The lower the score, the more money. Studies discovered that Sustainable Investors might be willing to accept lower expected returns simply because they do not want to invest in certain types of companies. It has contributed to higher ESG Scores equating to lower returns.
A successful investor’s personal preferences, or “taste,” often are not related to their “risk premium,” or risk tolerance. If investors have a taste for a particular asset, they may hold it regardless of the expected return.
As with Sustainable Investors, the impact on prices might be significant if a sufficient amount of wealth is controlled by investors with particular preferences.
Another way to look at it is that sustainable investment enthusiasts need to expect higher returns before they will consider financing an unsustainable business. The expected returns of unsustainable Businesses increase as a result. Additionally, they are prepared to accept lower expected returns to invest in sustainable Businesses. The anticipated return of sustainable businesses is lower as a result.
In other words, if a company isn’t aligned with an investor’s values, it must make up for higher returns. And this study wasn’t the only one. Others also supported the idea that sustainable investors are willing to take a risk if they believe in what the company does. And, for them to invest in a company that doesn’t share their values, the returns need to be higher.
Every Investor Is Different
You’re probably thinking, “This is a lot to Absorb.” You’re right. So, think of it this way: Every Investor is Different.
Each Investor will have different values that influence their Sustainable Investing decisions. That diversity of preferences is what helps to stimulate the ESG investing industry.
Because if everyone were the same, it wouldn’t work. Another study showed that, although returns for sustainable portfolios are lower, they have a positive social impact.

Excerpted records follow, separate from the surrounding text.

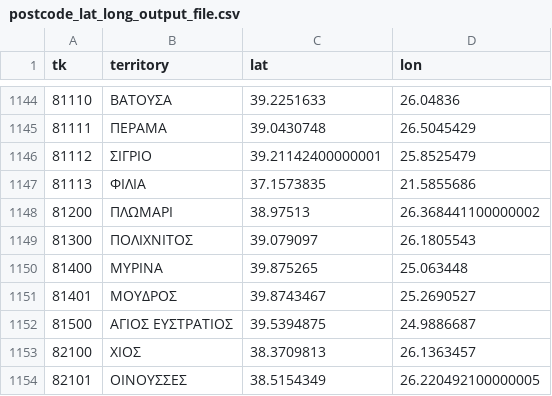
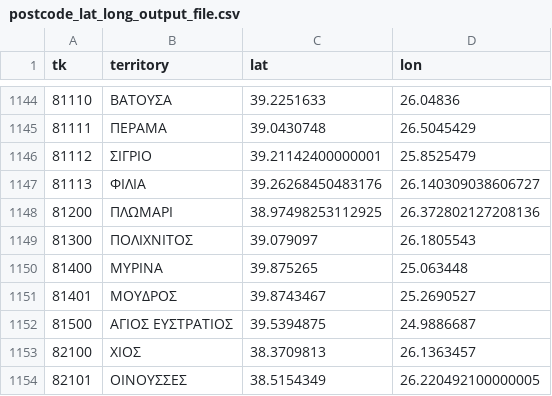
Before and after one commit to MentatInnovations/grpostcodes, a CSV file: data/postcode_lat_long_output_file.csv, drawn as a sheet; only a part is shown, gaps mark what is left out.

Commit message:
Lines 1147-1148: Pointing nowhere

```diff
--- a/data/postcode_lat_long_output_file.csv
+++ b/data/postcode_lat_long_output_file.csv
@@ -1146,4 +1146,4 @@
 "81112","ΣΙΓΡΙΟ","39.21142400000001","25.8525479"
-"81113","ΦΙΛΙΑ","37.1573835","21.5855686"
-"81200","ΠΛΩΜΑΡΙ","38.97513","26.368441100000002"
+"81113","ΦΙΛΙΑ","39.26268450483176","26.140309038606727"
+"81200","ΠΛΩΜΑΡΙ","38.97498253112925","26.372802127208136"
 "81300","ΠΟΛΙΧΝΙΤΟΣ","39.079097","26.1805543"
```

This investing behavior encourages sustainable firms to invest more. It discourages unsustainable firms from investing due to the effects of investor preferences.
Make Investment In Businesses Having ESG Standards
You can promote global change by investing in businesses that adhere to ESG standards. Still, it would be best if you accept lower expected returns as long as there is a wide range of ESG preferences.
The firms excluded from sustainable portfolios must have higher expected returns for Sustainable Investing to function as intended. Sustainable investors must have lower expected returns than the preferred free market.
By definition, a Sustainable Portfolio must be less diversified than the market. The increased concentration and decreased reliability of companies with poor environmental, social, and governance, or ESG, scores means we get a less reliable portfolio with a lower expected return.
It could be seen as a reasonable trade-off if companies with high ESG scores had higher expected returns. Still, the results are not the best for investors.
Fees Required For Sustainable Investing
Of course, we also need to take fees into account. A portfolio of globally diversified Canadian-listed iShares ESG ETFs costs about 0.28% annually. That’s quite a bit, given that the equivalent iShares ETF portfolio that doesn’t consider ESG factors costs just 0.12%.
The costs typically increase as we strive for greater sustainability. Lower expected returns, less diversification, and higher fees are the costs of a sustainable portfolio.
In a nutshell, if you practice Sustainable Investing, you probably won’t make as much money. Still, you will be in better alignment with your values and beliefs. That’s the Sustainable Investing trade-off.
Even so, I still think Sustainable Investing is a wise decision. But, of course, it depends on you. You have to learn all sides of every investment you make and do your due diligence, so your money will not go to waste.
And, as you noticed, finding a Sustainable Investment is a lot easier if you use Index Funds or ETFs, so definitely check out our article on Index Funds.